## To do
How many lines below include the string "Jupyter"? State the number alone.

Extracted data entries
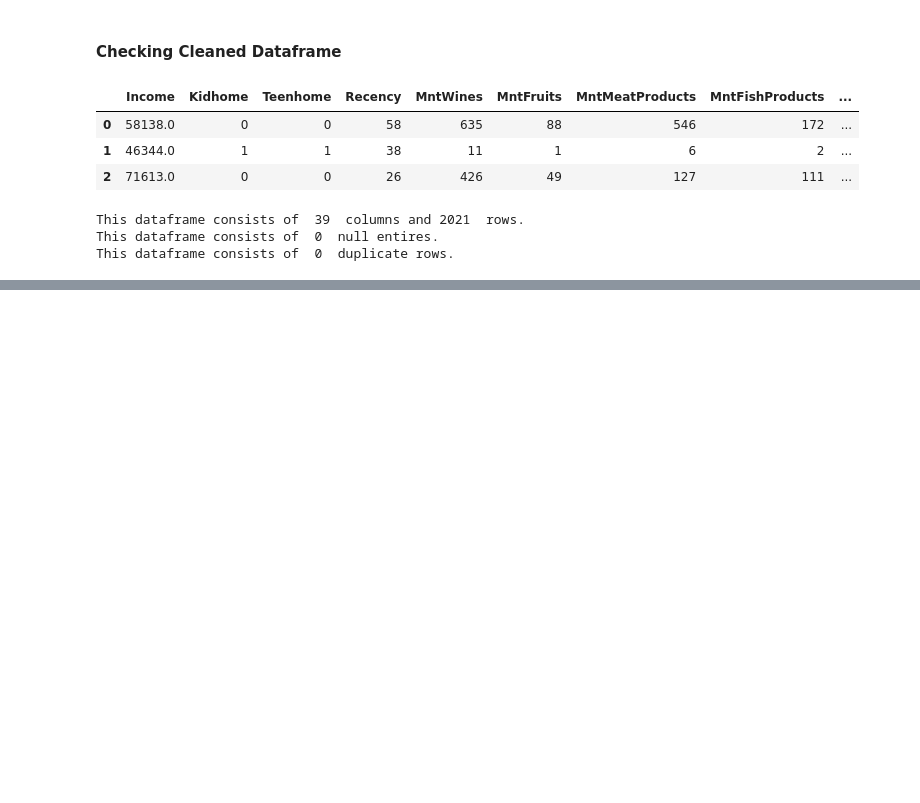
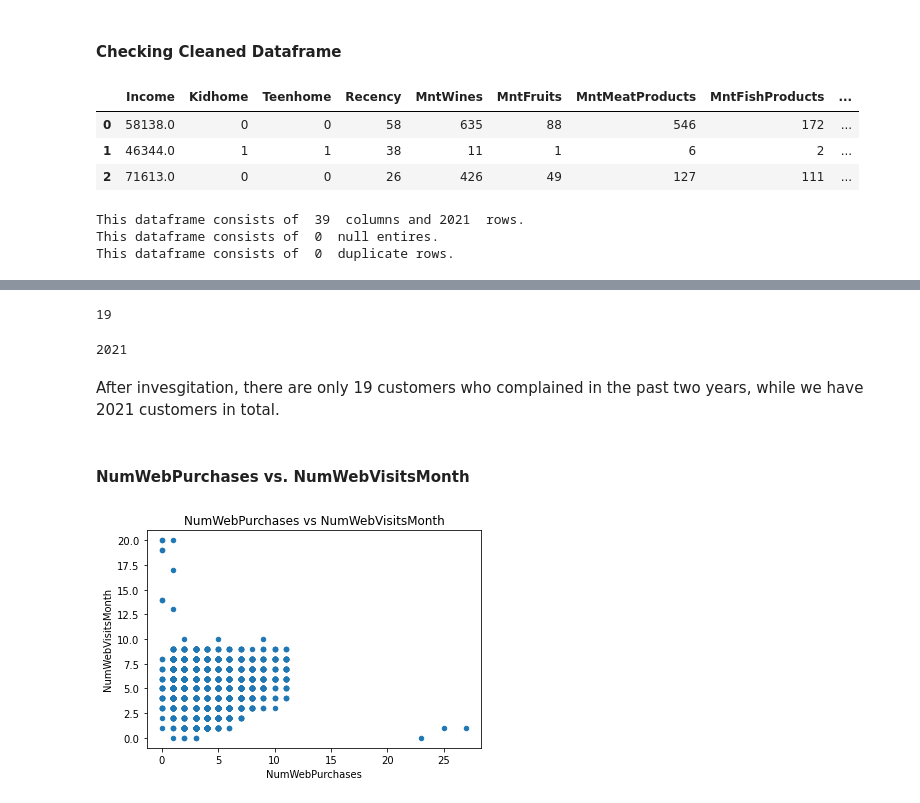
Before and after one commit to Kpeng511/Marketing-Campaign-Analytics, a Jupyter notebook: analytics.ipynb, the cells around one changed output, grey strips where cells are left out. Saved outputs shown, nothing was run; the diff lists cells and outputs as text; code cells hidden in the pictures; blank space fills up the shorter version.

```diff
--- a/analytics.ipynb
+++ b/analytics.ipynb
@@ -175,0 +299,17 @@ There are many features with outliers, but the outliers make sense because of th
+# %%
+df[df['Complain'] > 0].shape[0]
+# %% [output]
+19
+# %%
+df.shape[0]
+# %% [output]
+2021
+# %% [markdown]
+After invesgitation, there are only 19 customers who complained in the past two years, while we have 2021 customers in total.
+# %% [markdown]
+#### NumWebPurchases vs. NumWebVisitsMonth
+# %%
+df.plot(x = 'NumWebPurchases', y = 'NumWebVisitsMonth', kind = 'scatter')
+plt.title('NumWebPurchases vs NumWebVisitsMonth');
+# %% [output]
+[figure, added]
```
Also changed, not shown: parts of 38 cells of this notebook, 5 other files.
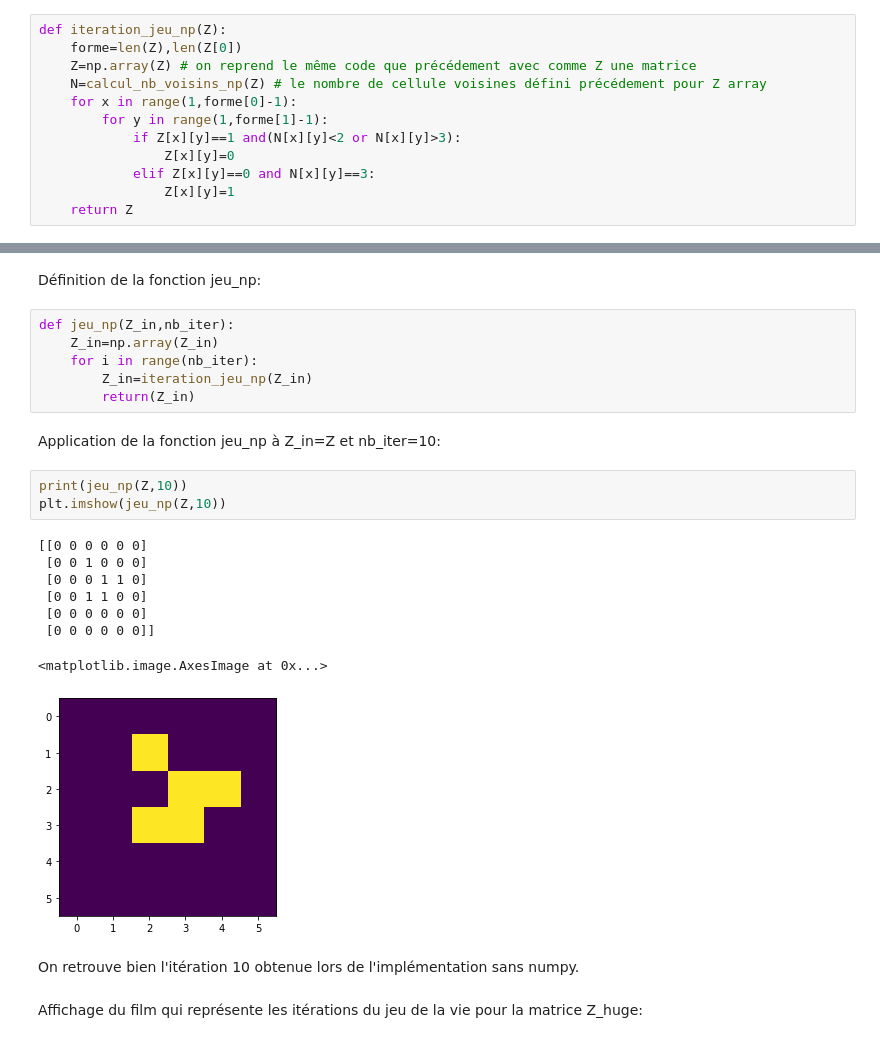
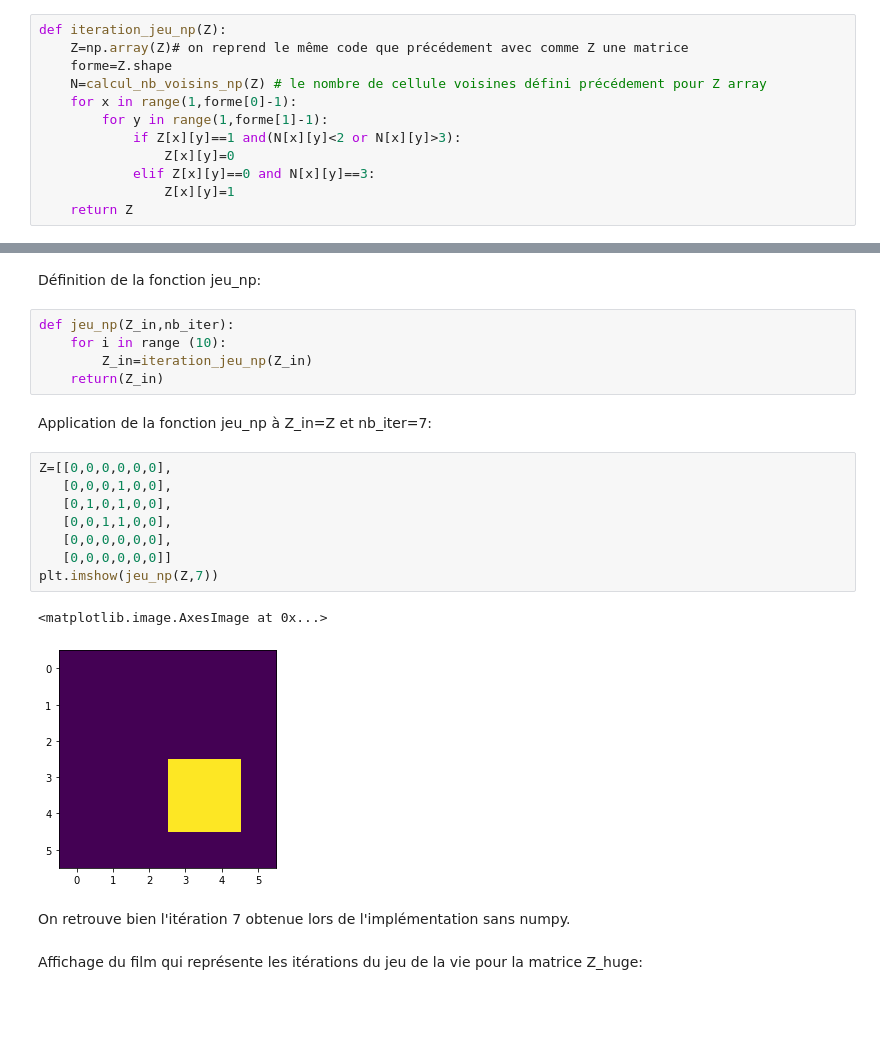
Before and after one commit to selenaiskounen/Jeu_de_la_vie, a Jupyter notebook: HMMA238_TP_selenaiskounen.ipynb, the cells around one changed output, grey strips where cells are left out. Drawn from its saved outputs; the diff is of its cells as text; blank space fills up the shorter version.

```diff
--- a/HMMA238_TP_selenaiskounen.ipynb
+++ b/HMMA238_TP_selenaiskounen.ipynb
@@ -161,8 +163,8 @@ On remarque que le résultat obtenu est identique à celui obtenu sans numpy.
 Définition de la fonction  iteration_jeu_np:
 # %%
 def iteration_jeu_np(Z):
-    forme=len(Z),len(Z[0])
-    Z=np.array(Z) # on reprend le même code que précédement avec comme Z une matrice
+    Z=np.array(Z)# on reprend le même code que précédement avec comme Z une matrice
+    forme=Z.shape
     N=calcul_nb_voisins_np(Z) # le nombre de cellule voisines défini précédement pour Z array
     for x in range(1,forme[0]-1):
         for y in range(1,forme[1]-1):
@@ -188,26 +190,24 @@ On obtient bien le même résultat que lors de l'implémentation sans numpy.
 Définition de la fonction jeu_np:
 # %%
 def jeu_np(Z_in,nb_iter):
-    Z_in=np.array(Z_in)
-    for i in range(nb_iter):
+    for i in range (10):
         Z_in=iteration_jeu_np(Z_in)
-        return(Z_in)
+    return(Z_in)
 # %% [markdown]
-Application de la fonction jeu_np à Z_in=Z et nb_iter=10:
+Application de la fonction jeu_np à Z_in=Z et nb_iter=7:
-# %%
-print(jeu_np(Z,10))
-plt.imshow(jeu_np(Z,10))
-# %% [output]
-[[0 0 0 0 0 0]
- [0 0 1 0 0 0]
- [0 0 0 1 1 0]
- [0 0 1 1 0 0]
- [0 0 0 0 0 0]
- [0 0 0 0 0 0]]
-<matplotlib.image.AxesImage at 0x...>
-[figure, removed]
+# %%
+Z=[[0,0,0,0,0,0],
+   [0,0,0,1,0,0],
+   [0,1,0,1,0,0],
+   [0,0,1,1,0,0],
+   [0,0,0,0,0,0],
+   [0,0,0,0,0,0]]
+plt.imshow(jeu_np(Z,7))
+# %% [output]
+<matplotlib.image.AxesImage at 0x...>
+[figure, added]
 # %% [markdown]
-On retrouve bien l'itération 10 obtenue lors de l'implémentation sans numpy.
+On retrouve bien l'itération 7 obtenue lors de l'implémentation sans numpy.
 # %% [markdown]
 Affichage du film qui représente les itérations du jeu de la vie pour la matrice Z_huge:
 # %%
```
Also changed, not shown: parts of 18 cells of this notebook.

## Solution to this problem
2